> [WORK INSTRUCTION] How many lines in these records hold the string "ipynb"? State only that number.

┌─ INPUT FOR THIS TASK

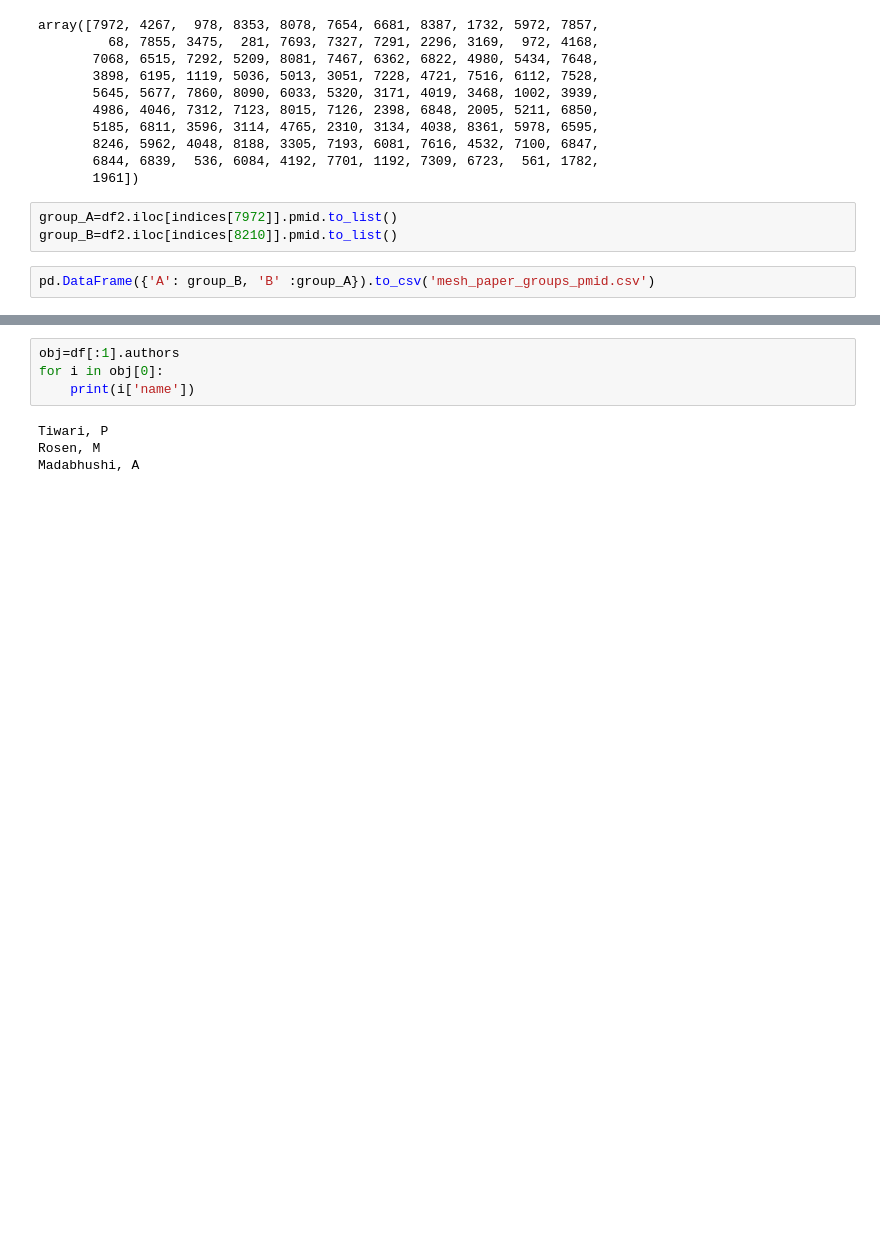
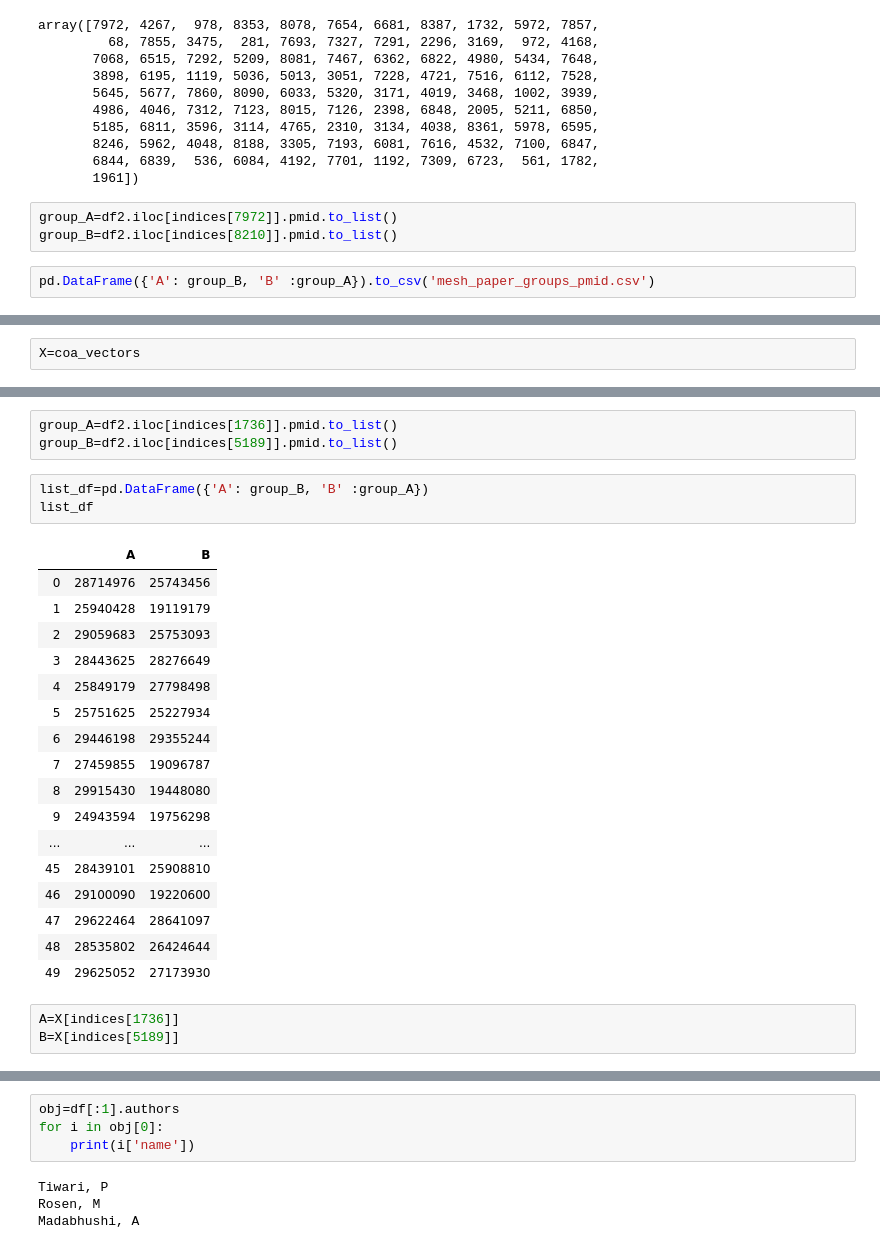
Before and after one commit to ShaulSolomon/academix-ydata-project-truncated, a Jupyter notebook: code/5_temp_get_names.ipynb, the cells around one changed output, grey strips where cells are left out. Cells and saved outputs as stored; diff of their text form; blank space fills up the shorter version.

```diff
--- a/code/5_temp_get_names.ipynb
+++ b/code/5_temp_get_names.ipynb
@@ -203,0 +269,2 @@ pd.DataFrame({'A': group_B, 'B' :group_A}).to_csv('mesh_paper_groups_pmid.csv')
+# %%
+X=coa_vectors
@@ -203,0 +305,27 @@ pd.DataFrame({'A': group_B, 'B' :group_A}).to_csv('mesh_paper_groups_pmid.csv')
+# %%
+group_A=df2.iloc[indices[1736]].pmid.to_list()
+group_B=df2.iloc[indices[5189]].pmid.to_list()
+# %%
+list_df=pd.DataFrame({'A': group_B, 'B' :group_A})
+list_df
+# %% [output]
+|  | A | B |
+| 0 | 28714976 | 25743456 |
+| 1 | 25940428 | 19119179 |
+| 2 | 29059683 | 25753093 |
+| 3 | 28443625 | 28276649 |
+| 4 | 25849179 | 27798498 |
+| 5 | 25751625 | 25227934 |
+| 6 | 29446198 | 29355244 |
+| 7 | 27459855 | 19096787 |
+| 8 | 29915430 | 19448080 |
+| 9 | 24943594 | 19756298 |
+| ... | ... | ... |
+| 45 | 28439101 | 25908810 |
+| 46 | 29100090 | 19220600 |
+| 47 | 29622464 | 28641097 |
+| 48 | 28535802 | 26424644 |
+| 49 | 29625052 | 27173930 |
+# %%
+A=X[indices[1736]]
+B=X[indices[5189]]
```
Also changed, not shown: parts of 23 cells of this notebook, 4 other files.
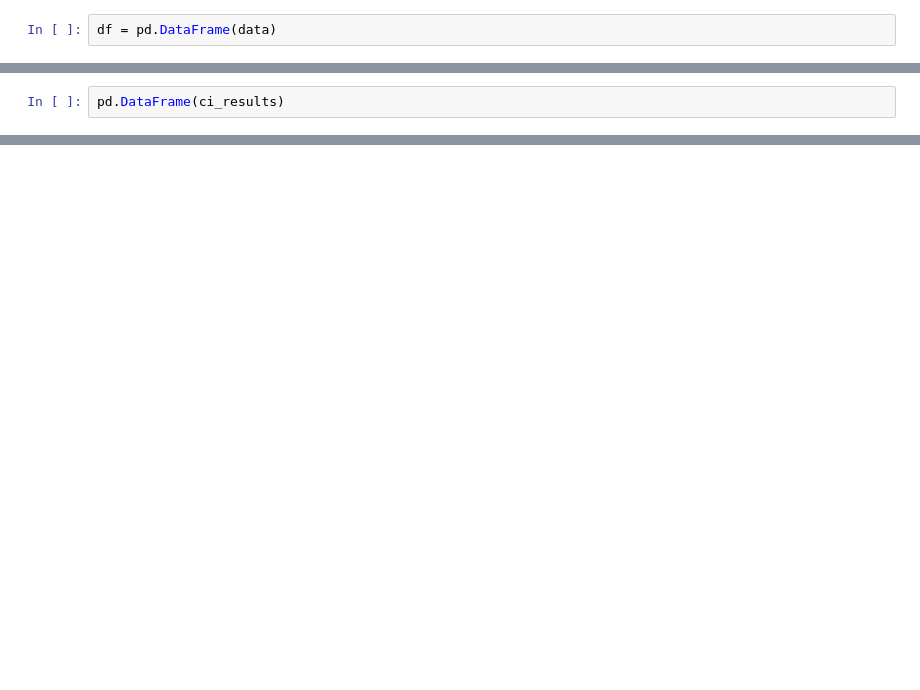
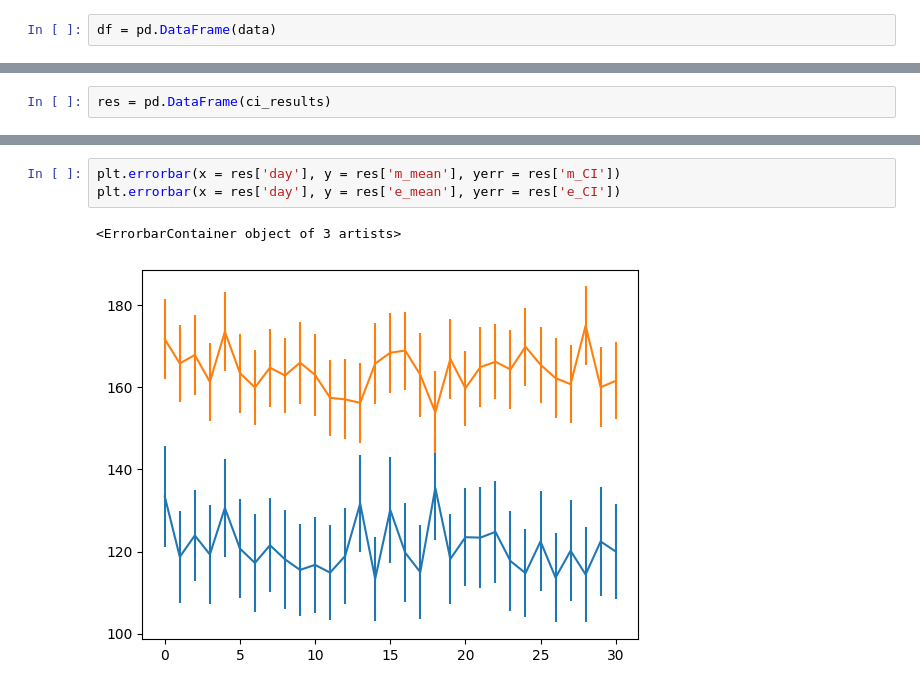
Before and after one commit to simonhansedasi/commuting, a Jupyter notebook: Untitled.ipynb, the cells around one changed output, grey strips where cells are left out. Saved outputs shown, nothing was run; the diff lists cells and outputs as text; blank space fills up the shorter version.

```diff
--- a/Untitled.ipynb
+++ b/Untitled.ipynb
@@ -136,2 +164,2 @@ for item in ci_results:
 # %%
-pd.DataFrame(ci_results)
+res = pd.DataFrame(ci_results)
@@ -191,0 +186,6 @@ NameError: name 'generate_user_commute_data' is not defined
+# %%
+plt.errorbar(x = res['day'], y = res['m_mean'], yerr = res['m_CI'])
+plt.errorbar(x = res['day'], y = res['e_mean'], yerr = res['e_CI'])
+# %% [output]
+<ErrorbarContainer object of 3 artists>
+[figure, added]
```
Also changed, not shown: parts of 11 cells of this notebook, 5 other files.
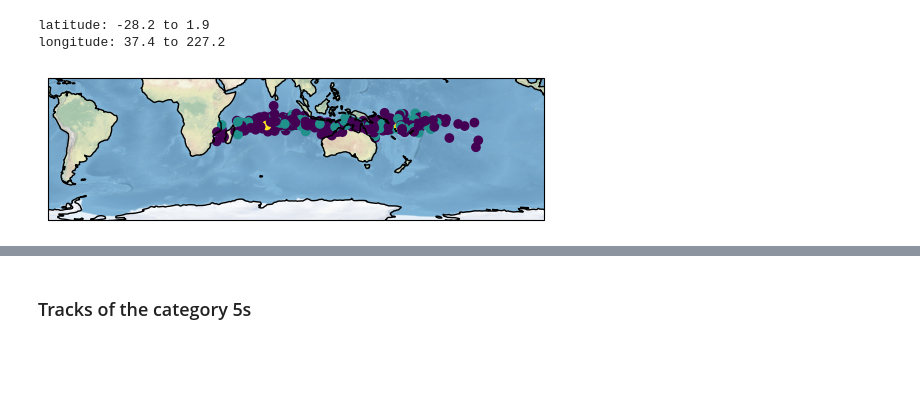
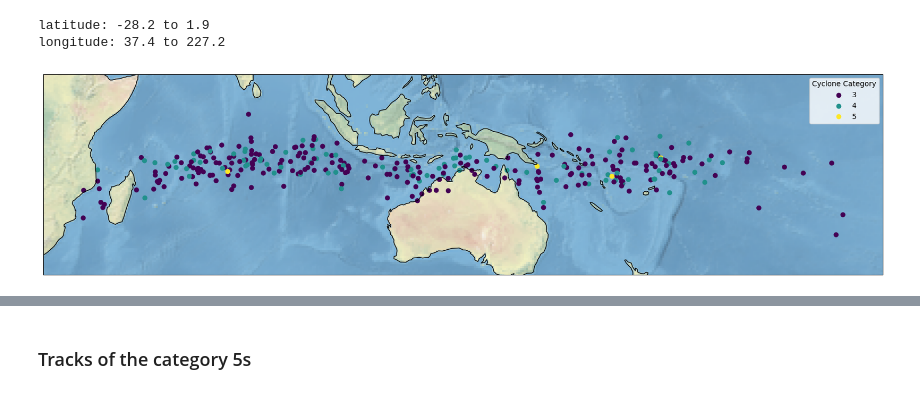
Before and after one commit to sydney-machine-learning/cyclonecategory_GCMs, a Jupyter notebook: Climate Project/albert/notebooks/cyclones.ipynb, the cells around one changed output, grey strips where cells are left out. Saved outputs shown, nothing was run; the diff lists cells and outputs as text; code cells hidden in the pictures; blank space fills up the shorter version.

```diff
--- a/Climate Project/albert/notebooks/cyclones.ipynb
+++ b/Climate Project/albert/notebooks/cyclones.ipynb
@@ -71,5 +58 @@ def get_category(wind_speed_kn):
-# %%
-relevant_df['Peak Wind'] = relevant_df.groupby('id')['Speed(knots)'].transform('max')
-# %%
-relevant_df['Category'] = relevant_df.loc[:,'Peak Wind'].apply(lambda wind_speed: get_category(wind_speed))
 # %%
@@ -128,6 +144,6 @@ sns.histplot(one_per_id, x='Category', discrete=True)
 [figure]
 # %%
-severe_cyclones = relevant_df.loc[relevant_df.loc[:, 'Category'] >= 3]
+severe_cyclones = relevant_df.loc[relevant_df.loc[:, 'category'] >= 3]
 severe_one_per_id = severe_cyclones.drop_duplicates(subset='id')
 severe_one_per_id.shape[0] ## TOTAL OF 326 Cyclones >= category 3
 # %% [output]
@@ -139,6 +155,7 @@ min_lat = severe_one_per_id['latitude'].min()
 
 max_long = severe_one_per_id['longitude'].max()
 max_lat = severe_one_per_id['latitude'].max()
+centre_long = (max_long-min_long)/2
 
 print('latitude: ' + str(min_lat) + ' to ' + str(max_lat))
 print('longitude: ' + str(min_long) + ' to ' + str(max_long))
@@ -146,15 +163,16 @@ print('longitude: ' + str(min_long) + ' to ' + str(max_long))
 latitude: -28.2 to 1.9
 longitude: 37.4 to 227.2
 # %%
-ax = plt.axes(projection=ccrs.PlateCarree(central_longitude= (max_long-min_long)/2))
-ax.set_extent([min_long, max_long ,min_lat,max_lat])
+height = 5
+fig = plt.figure(figsize=((max_long - min_long)/(max_lat-min_lat)*height, height))
+ax = plt.axes(projection=ccrs.PlateCarree(central_longitude= centre_long))
+ax.set_extent([min_long - 10, max_long + 10 ,min_lat - 10,max_lat + 10], ccrs.PlateCarree())
 ax.coastlines()
 ax.stock_img()
 
-colours = ['red', 'orange', 'green']
-
-plt.scatter(x=severe_one_per_id['longitude'], y=severe_one_per_id['latitude'], cmap='viridis',c=severe_one_per_id['Category'], transform=ccrs.PlateCarree())
-
+scatter = plt.scatter(x=severe_one_per_id['longitude'], y=severe_one_per_id['latitude'], cmap='viridis',c=severe_one_per_id['category'], transform=ccrs.PlateCarree(), s=35)
+ax.legend(*scatter.legend_elements(),title="Cyclone Category")
 plt.show()
+fig.savefig('./media/cyclone_map/all_severe.png')
 # %% [output]
-[figure, old version]
+[figure, new version]
```
Also changed, not shown: parts of 27 cells of this notebook, 25 other files.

└─

> [ANSWER TO THE EXERCISE] 9